Q: How To Use Sup Paddles?
A: If you hold a paddle correctly, then you are going to be able to paddle easily through the water, and move faster. A correctly held paddle will also save you energy when you are paddling through the water. SUP paddles are longer than aand are held in a different way because of this. They are also usually adjustable so you can find the perfect fit for you. SUP paddles are longer as you need that length for the blade of the paddle to reach the water.
When you are holding your paddle, you will have one hand on the top of your paddle. You will then have the other hand lower down your paddle. If you stand with the paddle in the water, and one hand on the top of the paddle, take note of the angle of your arm and use the same angle for your other arm lower down the paddle. When you are holding your paddle, the blade should also be angled forward.
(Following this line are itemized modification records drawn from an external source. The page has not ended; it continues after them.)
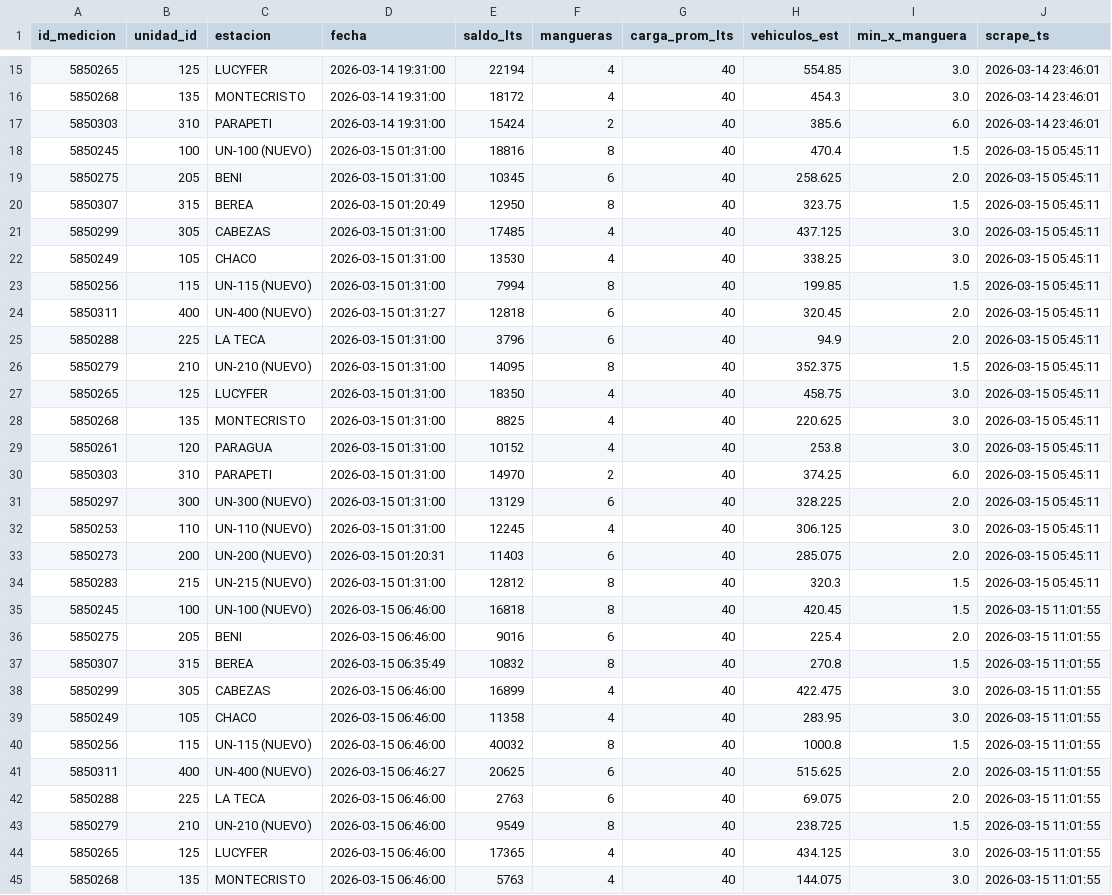
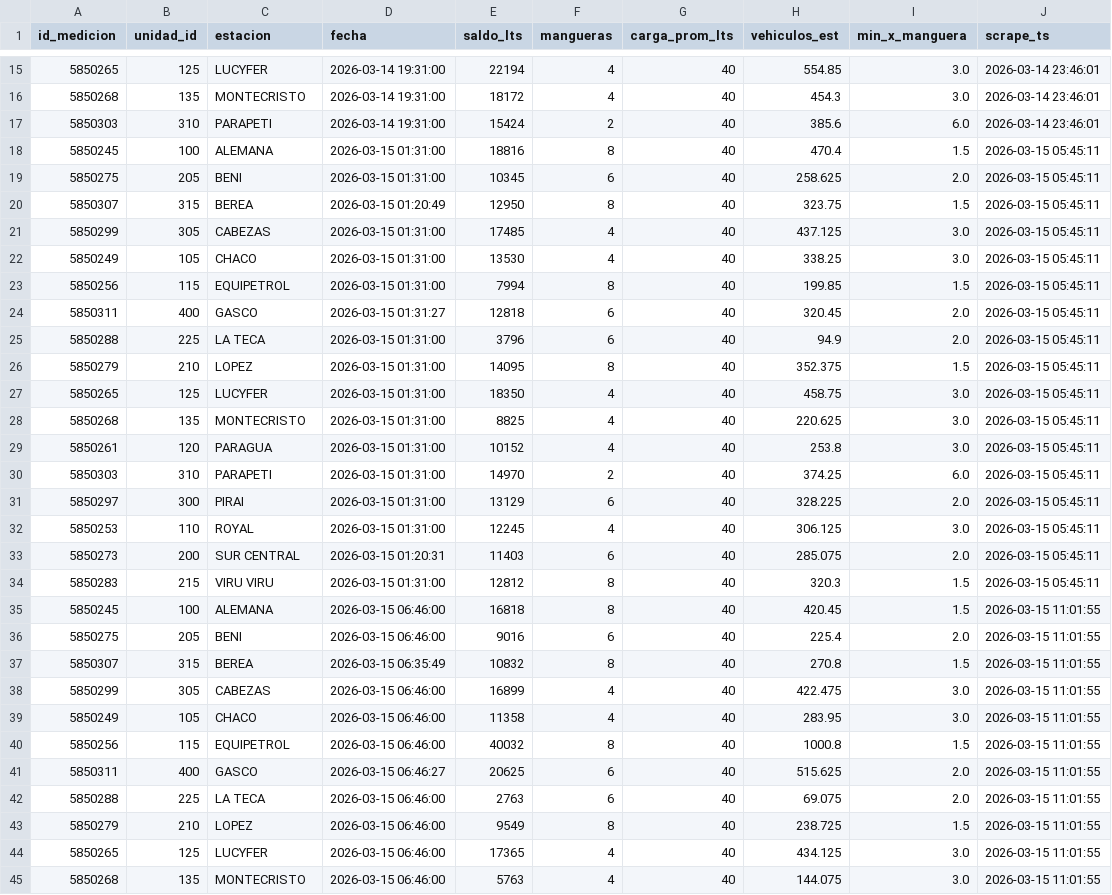
Before and after one commit to mtineojr/Monitor-Biopetrol, a CSV file: data/saldos.csv, drawn as a sheet; only a part is shown, gaps mark what is left out; the diff covers the shown part only.

Commit message:
Update saldos.csv

```diff
--- a/data/saldos.csv
+++ b/data/saldos.csv
@@ -17,3 +17,3 @@ id_medicion,unidad_id,estacion,fecha,saldo_lts,mangueras,carga_prom_lts,vehiculo
 5850303,310,PARAPETI,2026-03-14 19:31:00,15424,2,40,385.6,6.0,2026-03-14 23:46:01
-5850245,100,UN-100 (NUEVO),2026-03-15 01:31:00,18816,8,40,470.4,1.5,2026-03-15 05:45:11
+5850245,100,ALEMANA,2026-03-15 01:31:00,18816,8,40,470.4,1.5,2026-03-15 05:45:11
 5850275,205,BENI,2026-03-15 01:31:00,10345,6,40,258.625,2.0,2026-03-15 05:45:11
@@ -22,6 +22,6 @@ id_medicion,unidad_id,estacion,fecha,saldo_lts,mangueras,carga_prom_lts,vehiculo
 5850249,105,CHACO,2026-03-15 01:31:00,13530,4,40,338.25,3.0,2026-03-15 05:45:11
-5850256,115,UN-115 (NUEVO),2026-03-15 01:31:00,7994,8,40,199.85,1.5,2026-03-15 05:45:11
-5850311,400,UN-400 (NUEVO),2026-03-15 01:31:27,12818,6,40,320.45,2.0,2026-03-15 05:45:11
+5850256,115,EQUIPETROL,2026-03-15 01:31:00,7994,8,40,199.85,1.5,2026-03-15 05:45:11
+5850311,400,GASCO,2026-03-15 01:31:27,12818,6,40,320.45,2.0,2026-03-15 05:45:11
 5850288,225,LA TECA,2026-03-15 01:31:00,3796,6,40,94.9,2.0,2026-03-15 05:45:11
-5850279,210,UN-210 (NUEVO),2026-03-15 01:31:00,14095,8,40,352.375,1.5,2026-03-15 05:45:11
+5850279,210,LOPEZ,2026-03-15 01:31:00,14095,8,40,352.375,1.5,2026-03-15 05:45:11
 5850265,125,LUCYFER,2026-03-15 01:31:00,18350,4,40,458.75,3.0,2026-03-15 05:45:11
@@ -30,7 +30,7 @@ id_medicion,unidad_id,estacion,fecha,saldo_lts,mangueras,carga_prom_lts,vehiculo
 5850303,310,PARAPETI,2026-03-15 01:31:00,14970,2,40,374.25,6.0,2026-03-15 05:45:11
-5850297,300,UN-300 (NUEVO),2026-03-15 01:31:00,13129,6,40,328.225,2.0,2026-03-15 05:45:11
-5850253,110,UN-110 (NUEVO),2026-03-15 01:31:00,12245,4,40,306.125,3.0,2026-03-15 05:45:11
-5850273,200,UN-200 (NUEVO),2026-03-15 01:20:31,11403,6,40,285.075,2.0,2026-03-15 05:45:11
-5850283,215,UN-215 (NUEVO),2026-03-15 01:31:00,12812,8,40,320.3,1.5,2026-03-15 05:45:11
-5850245,100,UN-100 (NUEVO),2026-03-15 06:46:00,16818,8,40,420.45,1.5,2026-03-15 11:01:55
+5850297,300,PIRAI,2026-03-15 01:31:00,13129,6,40,328.225,2.0,2026-03-15 05:45:11
+5850253,110,ROYAL,2026-03-15 01:31:00,12245,4,40,306.125,3.0,2026-03-15 05:45:11
+5850273,200,SUR CENTRAL,2026-03-15 01:20:31,11403,6,40,285.075,2.0,2026-03-15 05:45:11
+5850283,215,VIRU VIRU,2026-03-15 01:31:00,12812,8,40,320.3,1.5,2026-03-15 05:45:11
+5850245,100,ALEMANA,2026-03-15 06:46:00,16818,8,40,420.45,1.5,2026-03-15 11:01:55
 5850275,205,BENI,2026-03-15 06:46:00,9016,6,40,225.4,2.0,2026-03-15 11:01:55
@@ -39,6 +39,6 @@ id_medicion,unidad_id,estacion,fecha,saldo_lts,mangueras,carga_prom_lts,vehiculo
 5850249,105,CHACO,2026-03-15 06:46:00,11358,4,40,283.95,3.0,2026-03-15 11:01:55
-5850256,115,UN-115 (NUEVO),2026-03-15 06:46:00,40032,8,40,1000.8,1.5,2026-03-15 11:01:55
-5850311,400,UN-400 (NUEVO),2026-03-15 06:46:27,20625,6,40,515.625,2.0,2026-03-15 11:01:55
+5850256,115,EQUIPETROL,2026-03-15 06:46:00,40032,8,40,1000.8,1.5,2026-03-15 11:01:55
+5850311,400,GASCO,2026-03-15 06:46:27,20625,6,40,515.625,2.0,2026-03-15 11:01:55
 5850288,225,LA TECA,2026-03-15 06:46:00,2763,6,40,69.075,2.0,2026-03-15 11:01:55
-5850279,210,UN-210 (NUEVO),2026-03-15 06:46:00,9549,8,40,238.725,1.5,2026-03-15 11:01:55
+5850279,210,LOPEZ,2026-03-15 06:46:00,9549,8,40,238.725,1.5,2026-03-15 11:01:55
 5850265,125,LUCYFER,2026-03-15 06:46:00,17365,4,40,434.125,3.0,2026-03-15 11:01:55
```
Also changed, not shown: 166 edited cells elsewhere in this file.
Q: How Long Are Sup Paddles?
A: SUP paddles come in all lengths and sizes. There is no one length of paddle, and you will find paddles for the smallest kids and the tallest adults. You will also find adjustable paddles too. The key when you are looking for a paddle is to look for one which is 8-10 inches taller than you are.
Globo Surf Overview
Don’t be stuck on the lake without sup paddle. An overwhelming amount of sup paddle reviews agree that having a lightweight, 3 piece adjustable paddle is the three key features to look for. Especially for those who love to take the best sup paddles on long distance paddles or who like to race, finding the best sup paddle for your trip will prove invaluable.
More Paddle Reviews:
- SUP For PDF
- Electric Pump For SUP
- SUP Accessories
- Touring Paddle Board
- SUP Leash
- Kids Stand Up Paddle Board
- Gifts For Paddleboarders
- Tower Paddle Board
- Aqua Marina Paddle Board
- Jimmy Styks Paddle Board
Love paddle boarding? Have one of the best sup paddles on our list? Let us know how you like it in the comment section below.
Globo Surf SUP Paddle Review